TASK DIRECTIONS =>
A complete answer retypes each of the records below precisely and includes none of the pictures.

Segment Open

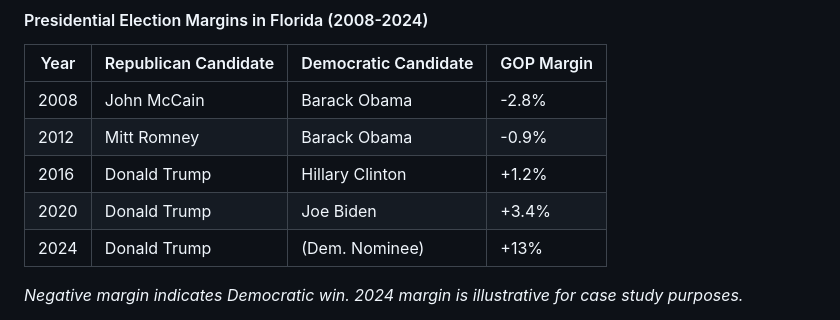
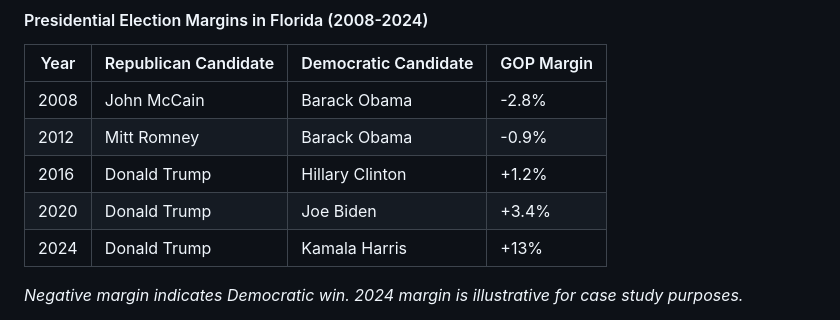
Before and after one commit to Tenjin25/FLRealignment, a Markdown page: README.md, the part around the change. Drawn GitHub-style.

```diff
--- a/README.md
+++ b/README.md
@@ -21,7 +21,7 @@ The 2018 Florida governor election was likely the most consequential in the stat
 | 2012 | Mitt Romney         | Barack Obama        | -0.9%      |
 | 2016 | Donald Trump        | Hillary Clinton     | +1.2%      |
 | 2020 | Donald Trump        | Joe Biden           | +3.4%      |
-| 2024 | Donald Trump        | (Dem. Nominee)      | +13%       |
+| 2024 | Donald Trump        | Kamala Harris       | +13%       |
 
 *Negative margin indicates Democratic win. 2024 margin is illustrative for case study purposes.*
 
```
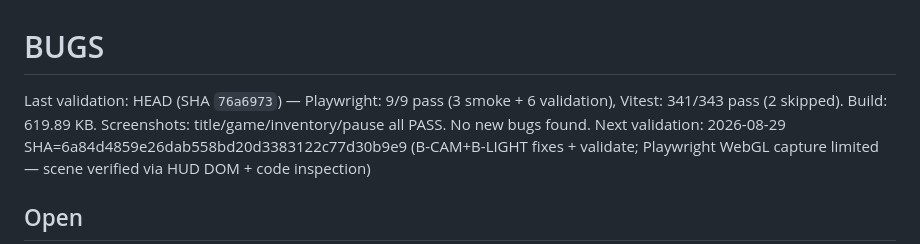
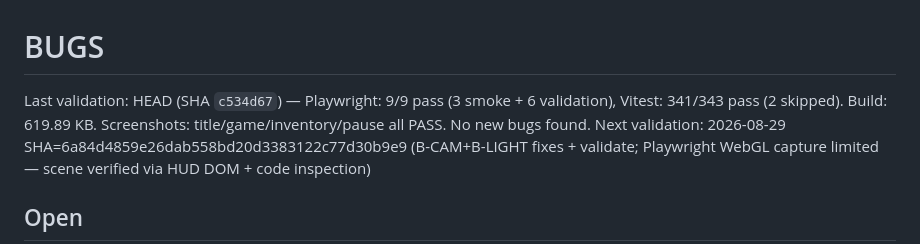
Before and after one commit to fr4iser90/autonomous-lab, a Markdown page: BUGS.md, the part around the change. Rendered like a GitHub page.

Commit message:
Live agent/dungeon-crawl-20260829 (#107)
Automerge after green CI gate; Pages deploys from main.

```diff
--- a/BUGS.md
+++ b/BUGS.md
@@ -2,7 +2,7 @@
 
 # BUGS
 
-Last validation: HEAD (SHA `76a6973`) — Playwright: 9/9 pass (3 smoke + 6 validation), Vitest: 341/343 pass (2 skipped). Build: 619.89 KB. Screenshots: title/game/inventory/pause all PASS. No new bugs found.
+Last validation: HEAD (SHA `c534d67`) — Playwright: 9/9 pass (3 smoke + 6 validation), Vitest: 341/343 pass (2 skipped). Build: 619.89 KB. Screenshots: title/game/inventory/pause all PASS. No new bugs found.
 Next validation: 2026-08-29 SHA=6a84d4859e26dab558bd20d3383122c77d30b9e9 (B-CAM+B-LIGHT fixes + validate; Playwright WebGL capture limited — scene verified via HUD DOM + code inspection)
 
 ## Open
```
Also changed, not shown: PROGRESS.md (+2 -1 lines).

Segment Closed

RESULT OF THIS EXERCISE =>
Before and after one commit to Tenjin25/FLRealignment, a Markdown page: README.md, the part around the change. Drawn GitHub-style.

```diff
--- a/README.md
+++ b/README.md
@@ -21,7 +21,7 @@ The 2018 Florida governor election was likely the most consequential in the stat
 | 2012 | Mitt Romney         | Barack Obama        | -0.9%      |
 | 2016 | Donald Trump        | Hillary Clinton     | +1.2%      |
 | 2020 | Donald Trump        | Joe Biden           | +3.4%      |
-| 2024 | Donald Trump        | (Dem. Nominee)      | +13%       |
+| 2024 | Donald Trump        | Kamala Harris       | +13%       |
 
 *Negative margin indicates Democratic win. 2024 margin is illustrative for case study purposes.*
 
```
Before and after one commit to fr4iser90/autonomous-lab, a Markdown page: BUGS.md, the part around the change. Rendered like a GitHub page.

Commit message:
Live agent/dungeon-crawl-20260829 (#107)
Automerge after green CI gate; Pages deploys from main.

```diff
--- a/BUGS.md
+++ b/BUGS.md
@@ -2,7 +2,7 @@
 
 # BUGS
 
-Last validation: HEAD (SHA `76a6973`) — Playwright: 9/9 pass (3 smoke + 6 validation), Vitest: 341/343 pass (2 skipped). Build: 619.89 KB. Screenshots: title/game/inventory/pause all PASS. No new bugs found.
+Last validation: HEAD (SHA `c534d67`) — Playwright: 9/9 pass (3 smoke + 6 validation), Vitest: 341/343 pass (2 skipped). Build: 619.89 KB. Screenshots: title/game/inventory/pause all PASS. No new bugs found.
 Next validation: 2026-08-29 SHA=6a84d4859e26dab558bd20d3383122c77d30b9e9 (B-CAM+B-LIGHT fixes + validate; Playwright WebGL capture limited — scene verified via HUD DOM + code inspection)
 
 ## Open
```
Also changed, not shown: PROGRESS.md (+2 -1 lines).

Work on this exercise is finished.